TASK BRIEF =>
Lines in the material below that include "αριθμό" need to be tallied; give the total alone.

SUPPLIED RECORDS section start

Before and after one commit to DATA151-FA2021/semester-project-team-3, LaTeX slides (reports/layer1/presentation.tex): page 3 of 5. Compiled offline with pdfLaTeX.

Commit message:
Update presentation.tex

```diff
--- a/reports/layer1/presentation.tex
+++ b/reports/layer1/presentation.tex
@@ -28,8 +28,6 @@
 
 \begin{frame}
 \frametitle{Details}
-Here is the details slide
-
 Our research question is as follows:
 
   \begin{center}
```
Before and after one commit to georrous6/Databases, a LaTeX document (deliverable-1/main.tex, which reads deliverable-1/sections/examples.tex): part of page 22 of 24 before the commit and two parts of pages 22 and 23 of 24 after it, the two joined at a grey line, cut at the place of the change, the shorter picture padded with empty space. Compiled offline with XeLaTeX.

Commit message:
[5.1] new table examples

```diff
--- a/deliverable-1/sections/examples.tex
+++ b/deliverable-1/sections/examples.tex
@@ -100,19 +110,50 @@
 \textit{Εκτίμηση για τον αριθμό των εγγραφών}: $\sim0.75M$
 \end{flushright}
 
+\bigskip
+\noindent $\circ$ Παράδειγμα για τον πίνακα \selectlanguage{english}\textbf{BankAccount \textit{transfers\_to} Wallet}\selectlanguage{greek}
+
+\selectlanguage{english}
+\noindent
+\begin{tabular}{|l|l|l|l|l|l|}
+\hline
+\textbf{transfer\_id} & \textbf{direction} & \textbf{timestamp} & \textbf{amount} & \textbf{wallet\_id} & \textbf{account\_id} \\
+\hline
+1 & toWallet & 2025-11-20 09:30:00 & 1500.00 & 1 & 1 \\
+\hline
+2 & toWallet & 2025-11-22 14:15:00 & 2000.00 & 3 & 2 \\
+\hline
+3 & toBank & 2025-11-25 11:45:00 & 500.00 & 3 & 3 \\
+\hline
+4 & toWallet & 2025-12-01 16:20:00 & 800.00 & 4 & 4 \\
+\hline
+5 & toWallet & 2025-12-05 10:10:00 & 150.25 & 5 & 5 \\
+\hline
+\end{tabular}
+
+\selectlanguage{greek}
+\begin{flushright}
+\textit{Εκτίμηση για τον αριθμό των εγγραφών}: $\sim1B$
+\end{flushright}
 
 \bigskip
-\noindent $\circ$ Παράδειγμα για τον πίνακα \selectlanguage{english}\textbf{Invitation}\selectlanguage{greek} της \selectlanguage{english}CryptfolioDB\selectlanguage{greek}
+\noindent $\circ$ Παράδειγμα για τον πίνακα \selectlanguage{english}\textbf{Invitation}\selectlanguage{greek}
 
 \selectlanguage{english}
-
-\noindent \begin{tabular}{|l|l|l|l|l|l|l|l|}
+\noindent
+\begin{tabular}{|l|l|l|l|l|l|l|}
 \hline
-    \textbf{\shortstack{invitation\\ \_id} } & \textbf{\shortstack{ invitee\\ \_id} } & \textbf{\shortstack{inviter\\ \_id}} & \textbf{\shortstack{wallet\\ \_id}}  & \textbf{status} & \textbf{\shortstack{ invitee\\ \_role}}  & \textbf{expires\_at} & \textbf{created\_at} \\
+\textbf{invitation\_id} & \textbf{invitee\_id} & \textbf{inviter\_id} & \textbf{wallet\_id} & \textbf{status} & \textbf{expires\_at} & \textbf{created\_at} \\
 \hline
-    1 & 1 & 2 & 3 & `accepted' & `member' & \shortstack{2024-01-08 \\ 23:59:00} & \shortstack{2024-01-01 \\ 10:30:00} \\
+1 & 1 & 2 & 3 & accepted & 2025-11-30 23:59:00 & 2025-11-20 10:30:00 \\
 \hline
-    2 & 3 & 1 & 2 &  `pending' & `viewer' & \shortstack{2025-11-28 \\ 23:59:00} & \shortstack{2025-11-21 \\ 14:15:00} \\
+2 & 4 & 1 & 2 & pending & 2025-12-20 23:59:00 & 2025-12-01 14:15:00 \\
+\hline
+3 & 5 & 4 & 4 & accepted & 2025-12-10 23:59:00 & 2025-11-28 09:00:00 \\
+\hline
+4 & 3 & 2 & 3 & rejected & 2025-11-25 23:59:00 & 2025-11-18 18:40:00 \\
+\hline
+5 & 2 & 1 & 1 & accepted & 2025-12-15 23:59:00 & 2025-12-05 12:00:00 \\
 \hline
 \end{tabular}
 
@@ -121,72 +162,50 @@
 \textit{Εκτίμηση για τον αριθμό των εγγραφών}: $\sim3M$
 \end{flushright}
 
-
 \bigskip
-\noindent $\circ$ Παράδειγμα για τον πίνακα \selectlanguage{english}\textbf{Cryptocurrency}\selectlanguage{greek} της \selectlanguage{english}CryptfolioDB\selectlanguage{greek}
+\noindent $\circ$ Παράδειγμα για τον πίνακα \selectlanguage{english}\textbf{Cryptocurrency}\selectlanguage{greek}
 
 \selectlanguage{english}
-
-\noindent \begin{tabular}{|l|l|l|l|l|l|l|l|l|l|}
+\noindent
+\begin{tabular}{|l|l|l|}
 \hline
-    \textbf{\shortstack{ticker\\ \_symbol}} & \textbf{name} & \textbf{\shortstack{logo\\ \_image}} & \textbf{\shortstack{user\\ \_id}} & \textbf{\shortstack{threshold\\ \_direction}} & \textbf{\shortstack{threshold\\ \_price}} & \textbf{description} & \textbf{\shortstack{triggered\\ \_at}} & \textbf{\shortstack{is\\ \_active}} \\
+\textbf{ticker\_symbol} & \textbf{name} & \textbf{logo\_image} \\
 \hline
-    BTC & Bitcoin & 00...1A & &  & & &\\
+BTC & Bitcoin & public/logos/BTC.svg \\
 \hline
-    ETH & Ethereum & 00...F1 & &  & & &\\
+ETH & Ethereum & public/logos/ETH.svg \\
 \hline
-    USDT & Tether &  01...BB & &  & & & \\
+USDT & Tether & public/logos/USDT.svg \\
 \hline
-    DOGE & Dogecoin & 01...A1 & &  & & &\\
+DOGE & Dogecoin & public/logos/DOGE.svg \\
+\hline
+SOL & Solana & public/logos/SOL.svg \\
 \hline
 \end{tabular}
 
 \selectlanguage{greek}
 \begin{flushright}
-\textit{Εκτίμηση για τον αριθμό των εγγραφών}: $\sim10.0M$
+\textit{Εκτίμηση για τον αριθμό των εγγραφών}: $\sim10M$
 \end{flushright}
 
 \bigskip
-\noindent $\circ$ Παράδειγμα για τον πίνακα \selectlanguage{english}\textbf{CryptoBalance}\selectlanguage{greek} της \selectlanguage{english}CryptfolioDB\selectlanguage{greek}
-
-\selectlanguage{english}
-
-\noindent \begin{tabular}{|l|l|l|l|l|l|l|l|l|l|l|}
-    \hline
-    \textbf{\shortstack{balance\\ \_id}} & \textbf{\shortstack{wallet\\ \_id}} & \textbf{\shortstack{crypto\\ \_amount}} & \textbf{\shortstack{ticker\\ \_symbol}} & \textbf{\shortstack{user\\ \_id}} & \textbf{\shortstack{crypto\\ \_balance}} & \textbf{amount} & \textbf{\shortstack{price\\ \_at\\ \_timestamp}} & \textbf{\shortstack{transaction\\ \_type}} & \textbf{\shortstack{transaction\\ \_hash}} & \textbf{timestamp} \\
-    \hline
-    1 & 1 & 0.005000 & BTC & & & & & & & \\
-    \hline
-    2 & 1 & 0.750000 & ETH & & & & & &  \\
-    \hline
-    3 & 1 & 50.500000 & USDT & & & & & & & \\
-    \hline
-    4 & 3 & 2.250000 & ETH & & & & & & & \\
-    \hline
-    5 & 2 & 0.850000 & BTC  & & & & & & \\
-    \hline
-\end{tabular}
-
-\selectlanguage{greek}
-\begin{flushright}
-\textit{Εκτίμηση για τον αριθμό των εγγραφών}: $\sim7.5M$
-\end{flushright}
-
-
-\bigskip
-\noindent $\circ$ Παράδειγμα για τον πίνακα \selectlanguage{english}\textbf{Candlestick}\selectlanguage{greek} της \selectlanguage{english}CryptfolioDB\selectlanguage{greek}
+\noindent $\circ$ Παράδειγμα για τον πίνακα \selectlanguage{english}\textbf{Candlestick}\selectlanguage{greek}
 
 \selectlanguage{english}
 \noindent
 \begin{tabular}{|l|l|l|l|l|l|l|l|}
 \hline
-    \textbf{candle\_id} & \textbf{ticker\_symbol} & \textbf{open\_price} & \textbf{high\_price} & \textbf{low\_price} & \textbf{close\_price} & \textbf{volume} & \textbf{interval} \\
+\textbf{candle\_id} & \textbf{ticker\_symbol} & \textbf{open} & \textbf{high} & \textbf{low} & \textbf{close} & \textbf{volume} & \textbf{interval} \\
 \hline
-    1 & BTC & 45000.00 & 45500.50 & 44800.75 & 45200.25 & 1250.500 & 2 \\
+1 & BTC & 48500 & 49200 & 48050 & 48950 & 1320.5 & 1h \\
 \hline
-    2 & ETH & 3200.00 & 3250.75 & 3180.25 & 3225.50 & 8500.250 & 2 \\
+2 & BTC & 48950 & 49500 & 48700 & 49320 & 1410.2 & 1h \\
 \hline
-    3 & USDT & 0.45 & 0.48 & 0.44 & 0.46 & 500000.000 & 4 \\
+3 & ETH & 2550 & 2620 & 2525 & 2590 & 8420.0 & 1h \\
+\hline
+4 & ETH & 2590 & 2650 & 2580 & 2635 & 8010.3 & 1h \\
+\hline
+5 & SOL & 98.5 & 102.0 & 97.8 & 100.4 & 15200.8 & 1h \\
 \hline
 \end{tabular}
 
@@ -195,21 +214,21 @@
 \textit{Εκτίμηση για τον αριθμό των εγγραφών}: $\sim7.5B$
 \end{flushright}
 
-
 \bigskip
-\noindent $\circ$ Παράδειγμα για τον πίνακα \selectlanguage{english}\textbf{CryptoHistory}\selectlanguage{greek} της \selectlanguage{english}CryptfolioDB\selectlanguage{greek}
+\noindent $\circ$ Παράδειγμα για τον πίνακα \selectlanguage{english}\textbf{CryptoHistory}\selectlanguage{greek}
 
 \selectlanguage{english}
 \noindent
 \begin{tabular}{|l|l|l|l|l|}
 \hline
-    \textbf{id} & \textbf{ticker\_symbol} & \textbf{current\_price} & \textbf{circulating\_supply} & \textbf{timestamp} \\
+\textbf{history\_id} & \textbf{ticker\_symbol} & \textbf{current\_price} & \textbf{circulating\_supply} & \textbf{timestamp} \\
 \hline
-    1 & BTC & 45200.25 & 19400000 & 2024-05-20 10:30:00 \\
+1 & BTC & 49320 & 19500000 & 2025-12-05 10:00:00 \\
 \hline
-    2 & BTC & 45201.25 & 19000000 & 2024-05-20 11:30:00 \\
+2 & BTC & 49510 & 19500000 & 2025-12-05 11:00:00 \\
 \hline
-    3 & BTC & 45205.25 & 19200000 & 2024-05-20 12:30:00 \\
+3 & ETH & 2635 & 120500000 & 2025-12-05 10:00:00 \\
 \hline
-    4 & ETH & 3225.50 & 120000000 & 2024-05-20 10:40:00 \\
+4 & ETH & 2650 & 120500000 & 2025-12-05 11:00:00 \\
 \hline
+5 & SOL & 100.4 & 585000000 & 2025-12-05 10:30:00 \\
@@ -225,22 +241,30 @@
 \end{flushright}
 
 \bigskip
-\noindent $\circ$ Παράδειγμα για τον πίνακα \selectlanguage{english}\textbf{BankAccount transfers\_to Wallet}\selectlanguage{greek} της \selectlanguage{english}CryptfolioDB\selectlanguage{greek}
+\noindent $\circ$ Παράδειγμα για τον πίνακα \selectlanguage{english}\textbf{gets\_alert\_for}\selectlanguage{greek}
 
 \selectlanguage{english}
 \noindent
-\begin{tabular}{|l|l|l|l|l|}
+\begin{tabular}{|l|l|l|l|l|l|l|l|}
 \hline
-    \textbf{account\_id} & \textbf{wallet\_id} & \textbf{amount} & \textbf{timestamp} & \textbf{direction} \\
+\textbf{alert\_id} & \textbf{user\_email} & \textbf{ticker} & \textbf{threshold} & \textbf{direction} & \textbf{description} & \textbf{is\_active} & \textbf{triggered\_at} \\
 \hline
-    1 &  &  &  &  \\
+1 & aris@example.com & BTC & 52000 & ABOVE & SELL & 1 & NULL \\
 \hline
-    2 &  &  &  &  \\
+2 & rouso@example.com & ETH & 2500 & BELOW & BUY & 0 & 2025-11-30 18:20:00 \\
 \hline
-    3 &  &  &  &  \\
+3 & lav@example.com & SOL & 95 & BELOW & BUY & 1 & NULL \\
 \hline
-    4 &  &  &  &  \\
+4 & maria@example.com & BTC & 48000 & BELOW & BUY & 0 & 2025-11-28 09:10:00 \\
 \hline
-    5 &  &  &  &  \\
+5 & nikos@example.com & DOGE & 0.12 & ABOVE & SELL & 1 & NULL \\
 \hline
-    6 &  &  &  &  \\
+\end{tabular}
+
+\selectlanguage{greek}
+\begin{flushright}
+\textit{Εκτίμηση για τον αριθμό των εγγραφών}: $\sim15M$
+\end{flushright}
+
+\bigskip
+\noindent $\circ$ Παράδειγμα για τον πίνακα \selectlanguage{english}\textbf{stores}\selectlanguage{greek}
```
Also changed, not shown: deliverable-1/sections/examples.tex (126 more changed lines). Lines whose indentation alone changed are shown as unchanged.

SUPPLIED RECORDS section end

EXERCISE OUTPUT =>
8